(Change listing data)
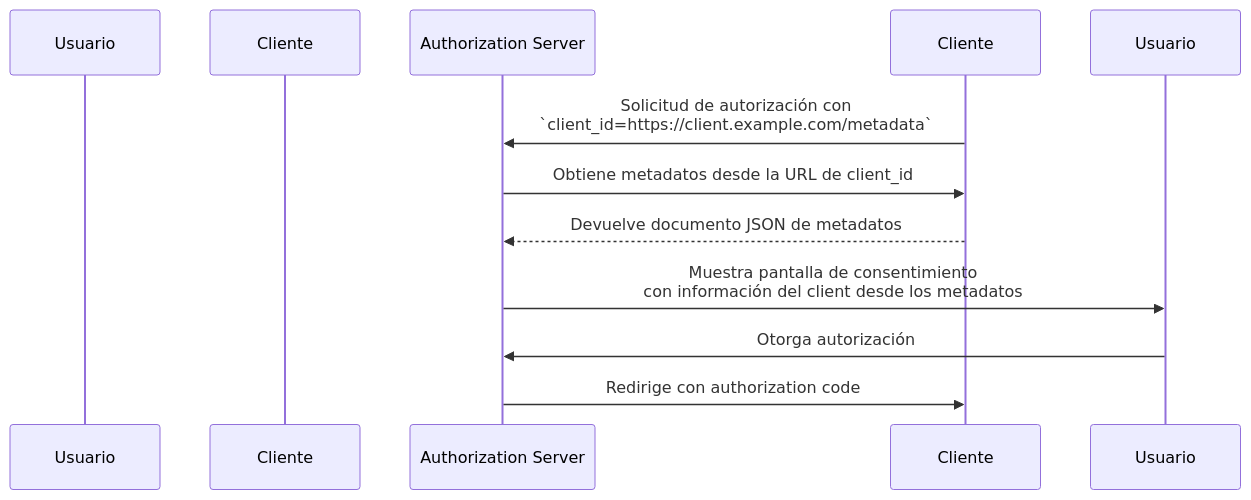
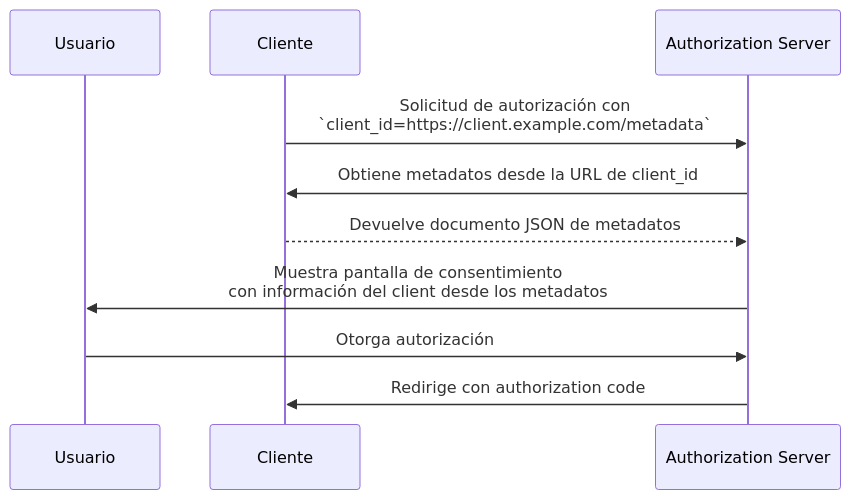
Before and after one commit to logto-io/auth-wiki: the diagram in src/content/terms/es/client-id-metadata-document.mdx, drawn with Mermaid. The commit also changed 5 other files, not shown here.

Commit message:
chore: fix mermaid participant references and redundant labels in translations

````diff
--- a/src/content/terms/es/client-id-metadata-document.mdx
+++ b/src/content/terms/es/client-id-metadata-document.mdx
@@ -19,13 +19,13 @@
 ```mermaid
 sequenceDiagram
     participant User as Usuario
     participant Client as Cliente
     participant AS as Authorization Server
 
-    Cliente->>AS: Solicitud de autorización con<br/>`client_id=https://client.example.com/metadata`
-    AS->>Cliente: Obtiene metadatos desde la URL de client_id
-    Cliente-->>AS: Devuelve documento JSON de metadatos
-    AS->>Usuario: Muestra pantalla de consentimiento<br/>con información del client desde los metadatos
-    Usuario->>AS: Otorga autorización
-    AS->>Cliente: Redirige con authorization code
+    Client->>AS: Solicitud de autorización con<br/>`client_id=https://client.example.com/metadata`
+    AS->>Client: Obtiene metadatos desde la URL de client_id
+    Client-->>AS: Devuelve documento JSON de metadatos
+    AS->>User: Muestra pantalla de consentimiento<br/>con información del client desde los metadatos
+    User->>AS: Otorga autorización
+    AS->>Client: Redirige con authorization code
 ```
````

--

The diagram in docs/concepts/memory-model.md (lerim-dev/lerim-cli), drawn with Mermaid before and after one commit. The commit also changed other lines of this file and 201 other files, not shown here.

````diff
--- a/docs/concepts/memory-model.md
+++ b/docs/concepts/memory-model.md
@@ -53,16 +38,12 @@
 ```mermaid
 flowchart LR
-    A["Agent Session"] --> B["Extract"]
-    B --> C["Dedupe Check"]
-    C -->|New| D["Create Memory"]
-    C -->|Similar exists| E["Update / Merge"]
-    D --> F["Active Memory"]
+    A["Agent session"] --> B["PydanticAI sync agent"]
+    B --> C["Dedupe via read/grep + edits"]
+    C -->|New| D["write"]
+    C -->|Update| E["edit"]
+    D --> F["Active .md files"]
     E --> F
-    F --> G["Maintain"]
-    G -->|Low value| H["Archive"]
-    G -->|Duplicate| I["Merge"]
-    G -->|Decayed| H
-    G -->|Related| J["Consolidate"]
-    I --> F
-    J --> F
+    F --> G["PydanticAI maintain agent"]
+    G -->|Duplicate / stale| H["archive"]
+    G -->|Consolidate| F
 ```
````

Directions => Write out only the lines that run from the line containing "sequenceDiagram" through the line containing "Client-->>AS: Devuelve documento JSON de metadatos", both included, exactly as they appear above.

Response to this exercise =>
 sequenceDiagram
     participant User as Usuario
     participant Client as Cliente
     participant AS as Authorization Server
 
-    Cliente->>AS: Solicitud de autorización con<br/>`client_id=https://client.example.com/metadata`
-    AS->>Cliente: Obtiene metadatos desde la URL de client_id
-    Cliente-->>AS: Devuelve documento JSON de metadatos
-    AS->>Usuario: Muestra pantalla de consentimiento<br/>con información del client desde los metadatos
-    Usuario->>AS: Otorga autorización
-    AS->>Cliente: Redirige con authorization code
+    Client->>AS: Solicitud de autorización con<br/>`client_id=https://client.example.com/metadata`
+    AS->>Client: Obtiene metadatos desde la URL de client_id
+    Client-->>AS: Devuelve documento JSON de metadatos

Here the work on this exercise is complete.